Two brothers who survived a Christmas Day tiger mauling at the San Francisco Zoo are now going on the offensive by filing a claim against The City that claims negligence, defamation and property deprivation, among other grievances, according to documents.
San Jose brothers Paul Dhaliwal, 19, and Kulbir Dhaliwal, 23, filed the claims Thursday with the City Controller’s Office. The paperwork, which is typically seen as a first step toward litigation, did not state what damages they were seeking, according to city attorney spokesman Matt Dorsey.
The two brothers were friends with 17-year-old Carlos Sousa Jr., who was fatally mauled on Christmas Day when a Siberian tiger named Tatiana escaped her enclosure.
Sousa reportedly distracted the tiger away from Paul Dhaliwal and was fatally wounded in the throat.
Kulbir Dhaliwal, who was attacked outside the Terrace Café, suffered wounds and deep lacerations all over his body and needed to have surgery on both knees as a result, according to the documents. Paul Dhaliwal, who was attacked outside the tiger grotto, had lacerations and bite marks to his body including his face, neck and shoulders. Kulbir Dhaliwal also claimed his BMW was “held unreasonably” by The City, depriving him the use of his property.
Both brothers “suffered emotional injuries as a result of the tiger attack as well as humiliation and degradation from the smear campaign brought against them” by noted public relations specialist SamSinger, who handled calls for the zoo after the attack, according to the claims.
After the attack, the brothers’ role as potential provocateurs was investigated by the San Francisco Police Department, but its investigation was suspended with no criminal charges filed.
Singer said there was no truth to the allegations he or his public-relations firm defamed or made false statements, calling it a “badge of honor” to be named in a claim by Mark Geragos, who has represented high-profile clients such as Michael Jackson and Scott Peterson.
“We’re proud of the work we did on behalf of Tatiana and the San Francisco Zoo and look forward to telling their story,” Singer said.
The claims are the “procedural first step” toward a lawsuit, which attorneys for the Dhaliwal brothers have said they would file, Dorsey said.

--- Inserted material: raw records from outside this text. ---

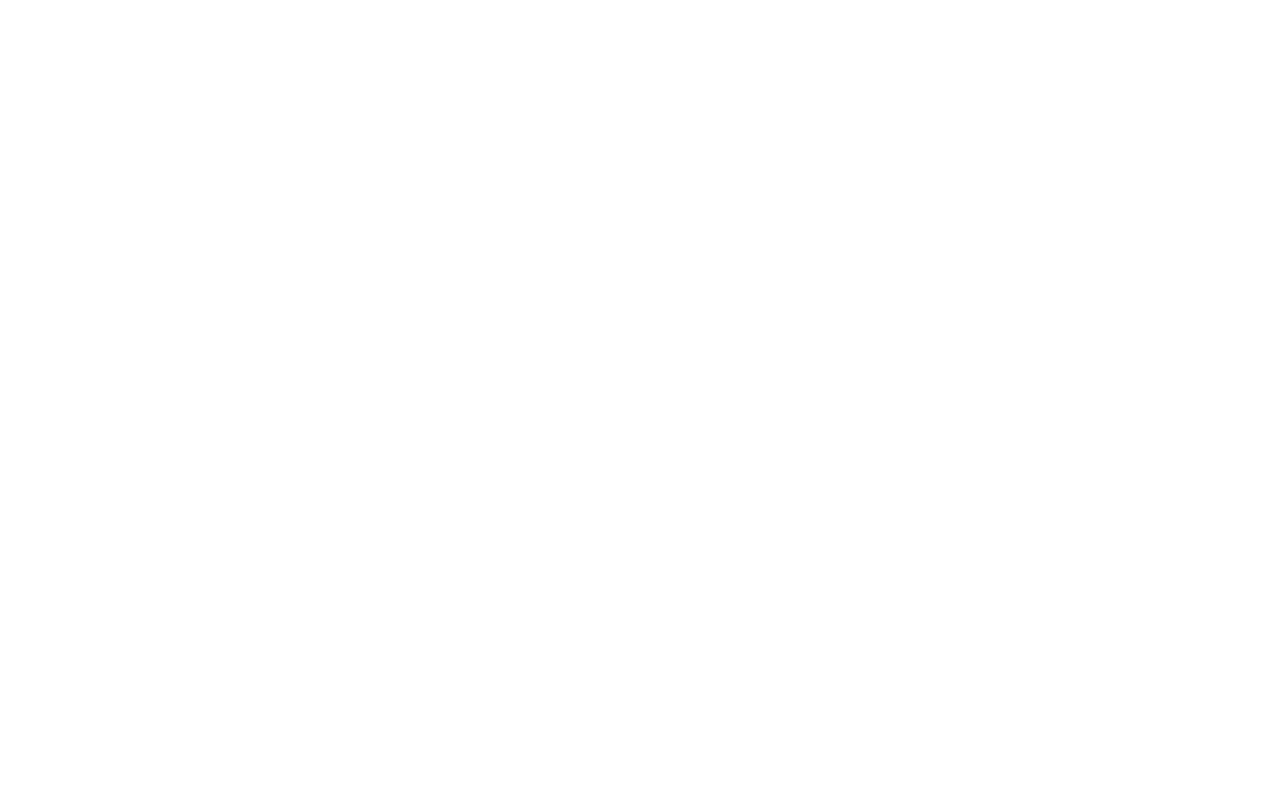
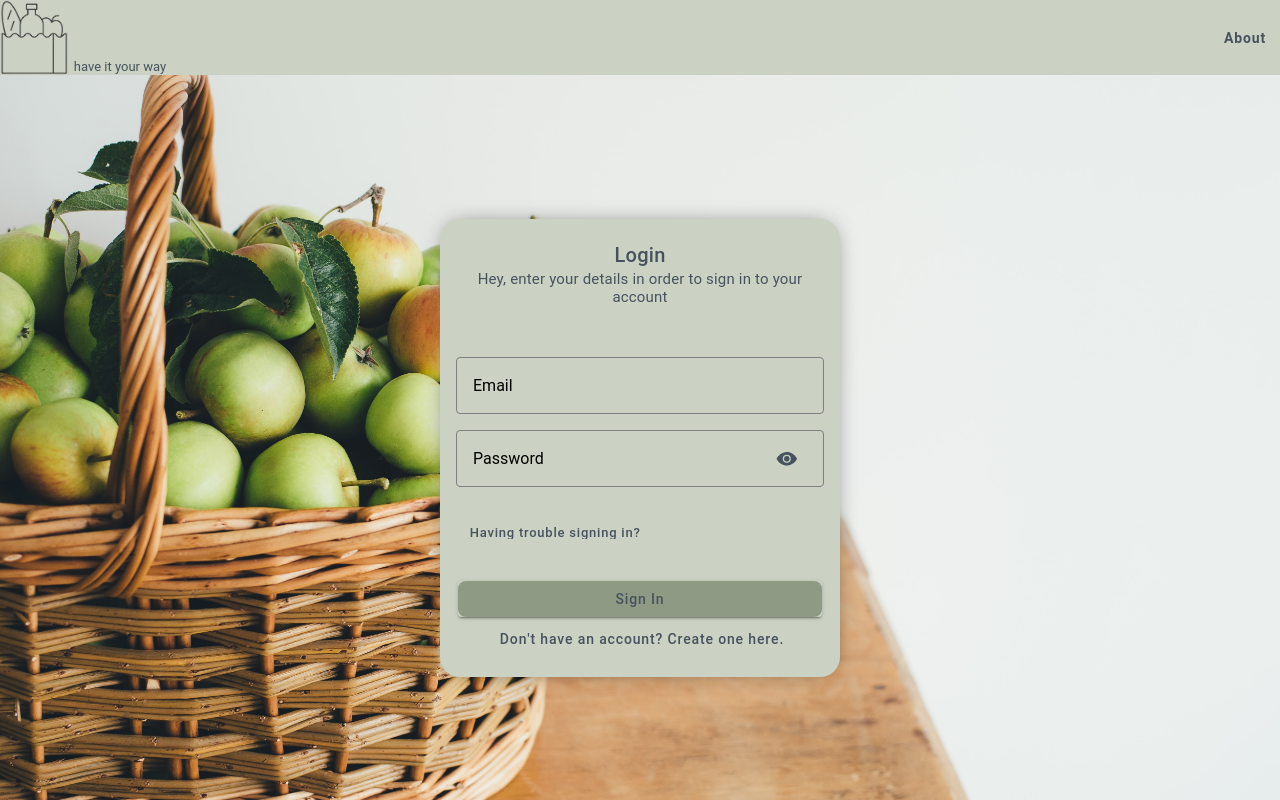
Before and after one commit to JoaoSouzaeSilva/GoGrocery, a React (Create React App) app: page /signin in a window 1280 px wide. Built offline with nearby package versions, Linux system fonts and the light colour scheme.

Commit message:
almost done on the general look of the signin page
still missing the actual function of signing in, still need to program the connection to the dummy db
some details missing, will add those once finished with the functionality.

```diff
--- a/package.json
+++ b/package.json
@@ -26,6 +26,7 @@
     "react-router": "^5.2.0",
     "react-router-dom": "^5.2.0",
     "react-scripts": "^5.0.0",
+    "sass": "^1.56.1",
     "typescript": "^4.1.3",
     "web-vitals": "^0.2.4",
     "workbox-background-sync": "^5.1.4",
@@ -69,8 +70,8 @@
   },
   "devDependencies": {
     "@capacitor/cli": "4.4.0",
-    "gh-pages": "^4.0.0",
-    "@ionic/cli": "6.20.3"
+    "@ionic/cli": "6.20.3",
+    "gh-pages": "^4.0.0"
   },
   "description": "An Ionic project",
   "homepage": "http://dg-Pereira.github.io/GoGrocery"
--- a/src/App.tsx
+++ b/src/App.tsx
@@ -4,6 +4,8 @@
 import Home from "./pages/Home";
 import About from "./pages/About";
 import CategoriesPage from "./pages/CategoriesPage"
+import SignIn from "./pages/SignIn"
+import SignUp from "./pages/SignUp"
 
 /* Core CSS required for Ionic components to work properly */
 import "@ionic/react/css/core.css";
@@ -40,14 +42,19 @@
           <Route exact path="/home">
             <Home />
           </Route>
-            <Redirect exact path="/" to="/home" />
+            <Redirect exact path="/" to="/home"/>
           <Route exact path="/about">
             <About />
           </Route>
           <Route exact path="/categories">
-            <CategoriesPage />
+            <CategoriesPage/>
           </Route>
-          <Redirect exact path="/" to="/categories" />
+          <Route exact path="/signin">
+            <SignIn />
+          </Route>
+          <Route exact path="/signup">
+            <SignUp/>
+          </Route>
         </Switch>
       </IonReactRouter>
     </>
--- /dev/null
+++ b/src/components/signin.component.tsx
@@ -0,0 +1,105 @@
+import {
+    IonAlert,
+    IonButton,
+    IonIcon,
+    IonInput,
+    IonItem,
+    IonLabel,
+    IonList,
+    IonLoading,
+    IonText,
+    IonToast,
+  } from "@ionic/react";
+  import { eye, eyeOff } from "ionicons/icons";
+  import { useState } from "react";
+
+
+const SignInComponent = () => {
+    const [email, setEmail] = useState("");
+    const [password, setPassword] = useState("");
+    const [message, setMessage] = useState("Something went wrong. Please try again later.");
+    const [showToast, setShowToast] = useState(false);
+    const [showPassword, setShowPassword] = useState(false);
+    const [passwordIcon, setPasswordIcon] = useState(eye);
+    const [status, setStatus] = useState({ loading: false, error: false });
+
+    const togglePassword = () => {
+      if (!showPassword) {
+        setShowPassword(true);
+      } else setShowPassword(false);
+    };
+
+    const changeIcon = () => {
+      showPassword ? setPasswordIcon(eye) : setPasswordIcon(eyeOff);
+    };
+
+    return (
+      <>
+        <IonList className="sign-in-list">
+          <IonItem fill="outline" className="sign-in-label">
+            <IonLabel className="labelfix" position="floating">Email</IonLabel>
+            <IonInput
+              type="email"
+              value={email}
+              placeholder="email@email.com"
+              /* onIonChange={(event) => setEmail(event.detail.value)} */
+            />
+          </IonItem>
+          <IonItem fill="outline" className="sign-in-label">
+            <IonLabel background-color={"danger"} position="floating">Password</IonLabel>
+            <IonInput
+              type={showPassword ? "text" : "password"}
+              value={password}
+              placeholder="***********"
+            /*   onIonChange={(event) => setPassword(event.detail.value)} */
+            />
+            <IonButton
+              className="eye-btn eye-color"
+              slot="end"
+              fill="clear"
+              onClick={() => {
+                togglePassword();
+                changeIcon();
+              }}
+            >
+              <IonIcon icon={passwordIcon} slot="icon-only"></IonIcon>
+            </IonButton>
+          </IonItem>
+        </IonList>
+
+        <IonButton
+          className="forgotPWD"
+          size="small"
+          fill="clear"
+        >
+          Having trouble signing in?
+        </IonButton>
+
+        <div className="btn-container">
+          <IonButton expand="block" fill="solid" className="ion-buttons-signin ion-item-email-pwd">
+            Sign In
+          </IonButton>
+          <IonButton expand="block" fill="clear" className="btn-signup ion-item-email-pwd" routerLink="/signup">
+            Don't have an account? Create one here.
+          </IonButton>
+        </div>
+        <IonAlert
+          isOpen={status.error}
+          onDidDismiss={() => setStatus({ ...status, error: false })}
+          header={"Algo correu mal"}
+          message={message}
+          buttons={["OK"]}
+        />
+        <IonToast
+          isOpen={showToast}
+          color="success"
+          onDidDismiss={() => setShowToast(false)}
+          message="Email enviado."
+          duration={3000}
+        />
+        <IonLoading isOpen={status.loading} />
+      </>
+    );
+  };
+
+  export default SignInComponent;
--- a/src/pages/Home.tsx
+++ b/src/pages/Home.tsx
@@ -18,10 +18,10 @@
           <IonButton shape="round" href="/About">
             <p className="button-secondary">About</p>
           </IonButton>
-          <IonButton shape="round">
-            <p className="button-secondary">Sign up</p>
+          <IonButton shape="round" href="/SignUp">
+            <p className="button-secondary" >Sign up</p>
           </IonButton>
-          <IonButton shape="round">
+          <IonButton shape="round" href="/SignIn">
             <p className="button-primary">Sign in</p>
           </IonButton>
         </IonButtons>
--- /dev/null
+++ b/src/pages/SignIn.scss
@@ -0,0 +1,144 @@
+.ion-content-signin {
+  --background: none;
+  background-image: url("../images/home_page.jpg");
+  background-size: cover;
+  background-repeat: no-repeat;
+  background-attachment: scroll;
+  background-position: center;
+  height: 100%;
+  width: 100%;
+}
+
+.sign-in-container {
+    background-color: #CBD2C3;
+    padding: 1rem;
+    border-radius: 20px;
+    // position: absolute;
+    // left: 50%;
+    // top: 50%;
+    // transform: translate(-50%, -50%);
+    box-shadow: 0px 0px 24px -10px rgba(0, 0, 0, 0.75);
+    display: flex;
+    flex-direction: column;
+    justify-content: center;
+    margin: 0 auto;
+
+    .sign-in-label {
+      padding-bottom: 1rem;
+      --background: #CBD2C3;
+    }
+
+    .sign-in-welcome{
+      text-align: center;
+      color: #47525E;
+      height: fit-content;
+    }
+    .sign-in-info{
+      text-align: center;
+      color: #47525E;
+      width: 100%;
+      --background: none;
+    }
+
+    .btn-signup{
+      color: #47525E;
+      width: 100%;
+    }
+
+  }
+
+  .labelfix{
+    --background: #CBD2C3;
+  }
+
+
+.ion-buttons-signin {
+    color: #47525E;
+    background-color: #8E9A84;
+    border-radius: 8px;
+  }
+
+  .ion-buttons-signup {
+    color: #47525E;
+    width: 100%;
+  }
+
+  .ion-item-email-pwd {
+    --background: none !important;
+  }
+
+  .forgotPWD{
+    width:fit-content;
+    padding: 0.5em 0;
+    color: #47525E;
+  }
+
+  .eye-color{
+    color:#47525E !important;
+  }
+
+
+  @media(min-width: 300px) {
+    .sign-in-container {
+      width: 100%;
+      height: auto;
+      margin-top: 5rem;
+      gap: 0.2em;
+    }
+    .eye-btn.ios{
+      margin-top: 1.5rem;
+
+    }
+
+    .sign-in-welcome.ios{
+      margin-top: 6rem;
+    }
+
+    .sign-in-title.md{
+      text-align: center;
+      margin-right: 4rem;
+    }
+
+    .sign-in-list{
+      margin-top: 2.5rem;
+      background: #CBD2C3;
+    }
+    .sign-in-info{
+      text-align: center;
+      color: #47525E;
+      width: 100%;
+      --background: none;
+    }
+
+  }
+
+  @media (min-width: 800px) {
+    .sign-in-container {
+      width: 50vh;
+      height: auto;
+      margin-top: 8rem;
+      .btn-container {
+        padding-top: 1.5rem;
+      }
+
+    }
+
+    .sign-in-title {
+      text-align: center;
+      margin-right: 5rem;
+    }
+
+    .sign-in-welcome{
+      margin-top: 0.5rem;
+      color: #47525E;
+    }
+
+    .sign-in-info{
+      text-align: center;
+      color: #47525E;
+      width: 100%;
+      --background: none;
+    }
+
+
+  }
--- /dev/null
+++ b/src/pages/SignIn.tsx
@@ -0,0 +1,37 @@
+import {
+    IonButton,
+    IonButtons,
+    IonContent,
+    IonItem,
+    IonPage,
+    IonTitle,
+    IonToolbar,
+  } from "@ionic/react";
+  import "./SignIn.scss";
+  import headerImg from "../images/header.png";
+  import SignInComponent from "../components/signin.component"
+
+  const SignIn = () => {
+    return (
+      <IonPage>
+        <IonToolbar className="ion-toolbar-home">
+          <img className="img" slot="start" src={headerImg} />
+          <div className="img_text">have it your way</div>
+          <IonButtons slot="end" className="ion-buttons-home">
+            <IonButton shape="round" href="/About">
+              <p className="button-secondary">About</p>
+            </IonButton>
+          </IonButtons>
+        </IonToolbar>
+        <IonContent className="ion-content-signin ion-padding">
+        <div className="sign-in-container">
+          <IonTitle className="sign-in-welcome">Login</IonTitle>
+          <IonTitle size="small" className="sign-in-info">Hey, enter your details in order to sign in to your account</IonTitle>
+          <SignInComponent />
+        </div>
+        </IonContent>
+      </IonPage>
+    );
+  };
+
+  export default SignIn;
--- /dev/null
+++ b/src/pages/SignUp.tsx
@@ -0,0 +1,30 @@
+import {
+    IonButton,
+    IonButtons,
+    IonContent,
+    IonPage,
+    IonToolbar,
+  } from "@ionic/react";
+  import "./Home.css";
+  import headerImg from "../images/header.png";
+
+  const SignUp = () => {
+    return (
+      <IonPage>
+        <IonToolbar className="ion-toolbar-home">
+          <img className="img" slot="start" src={headerImg} />
+          <div className="img_text">have it your way</div>
+          <IonButtons slot="end" className="ion-buttons-home">
+            <IonButton shape="round" href="/About">
+              <p className="button-secondary">About</p>
+            </IonButton>
+          </IonButtons>
+        </IonToolbar>
+        <IonContent className="ion-content-home">
+
+        </IonContent>
+      </IonPage>
+    );
+  };
+
+  export default SignUp;
--- a/src/theme/variables.css
+++ b/src/theme/variables.css
@@ -1,31 +1,35 @@
 /* Ionic Variables and Theming. For more info, please see:
 http://ionicframework.com/docs/theming/ */
+
+ion-button {
+  text-transform: none;
+ }
 
 /** Ionic CSS Variables **/
 :root {
   /** primary **/
-  --ion-color-primary: #3880ff;
-  --ion-color-primary-rgb: 56, 128, 255;
+  --ion-color-primary: #8E9A84;
+  --ion-color-primary-rgb: 142, 154, 132;
   --ion-color-primary-contrast: #ffffff;
   --ion-color-primary-contrast-rgb: 255, 255, 255;
-  --ion-color-primary-shade: #3171e0;
-  --ion-color-primary-tint: #4c8dff;
+  --ion-color-primary-shade: #a0a29e;
+  --ion-color-primary-tint: #a0a29e;
 
   /** secondary **/
-  --ion-color-secondary: #3dc2ff;
-  --ion-color-secondary-rgb: 61, 194, 255;
+  --ion-color-secondary: #8E9A84;
+  --ion-color-secondary-rgb: 142, 154, 132;
   --ion-color-secondary-contrast: #ffffff;
   --ion-color-secondary-contrast-rgb: 255, 255, 255;
-  --ion-color-secondary-shade: #36abe0;
-  --ion-color-secondary-tint: #50c8ff;
+  --ion-color-secondary-shade: #a0a29e;
+  --ion-color-secondary-tint: #a0a29e;
 
   /** tertiary **/
-  --ion-color-tertiary: #5260ff;
-  --ion-color-tertiary-rgb: 82, 96, 255;
+  --ion-color-tertiary: #8E9A84;
+  --ion-color-tertiary-rgb: 142, 154, 132;
   --ion-color-tertiary-contrast: #ffffff;
   --ion-color-tertiary-contrast-rgb: 255, 255, 255;
-  --ion-color-tertiary-shade: #4854e0;
-  --ion-color-tertiary-tint: #6370ff;
+  --ion-color-tertiary-shade: #a0a29e;
+  --ion-color-tertiary-tint: #a0a29e;
 
   /** success **/
   --ion-color-success: #2dd36f;
@@ -83,11 +87,11 @@
    */
 
   body {
-    --ion-color-primary: #428cff;
-    --ion-color-primary-rgb: 66,140,255;
+    --ion-color-primary: rgb(111, 113, 108);
+    --ion-color-primary-rgb: 111, 113, 108;
     --ion-color-primary-contrast: #ffffff;
     --ion-color-primary-contrast-rgb: 255,255,255;
-    --ion-color-primary-shade: #3a7be0;
+    --ion-color-primary-shade: #a0a29e;
     --ion-color-primary-tint: #5598ff;
 
     --ion-color-secondary: #50c8ff;
```
Also changed, not shown: 1 other file (tests, documents, lock files or other folders).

The City has 45 days to investigate the claim and make a determination about whether to pursue a settlement offer, issue a formal denial or do nothing, Dorsey said.
If a formal denial is offered, the claimants have six months to file a lawsuit, he said.
Just hours after filing a claim against San Francisco, one of the brothers who survived a tiger mauling at the San Francisco Zoo on Christmas Day was arrested on suspicion of shoplifting.
San Leandro police arrested Paul Dhaliwal on Thursday night after a witness reported him shoplifting from a local Target store.
Shortly after 7 p.m., a plainclothes security officer at the Target in the Bayfair Center took Dhaliwal into custody after watching him put two controllers for Nintendo’s Wii video-game console, worth a combined $79.98, in his pants and leave the store without paying for the controllers, according to the police report.
Dhaliwal admitted to selecting and concealing the controllers but said he never made it out of the store, according to the police report. He was taken into custody on a charge of committing a petty theft and booked into jail, San Leandro police Lt. Tom Overton said. He posted a $1,500 bail at 2:50 a.m. Friday, Overton said.
Paul Dhaliwal and his older brother Kulbir Dhaliwal have been previously charged with misdemeanor public intoxication and resisting arrest after a September incident with San Jose police.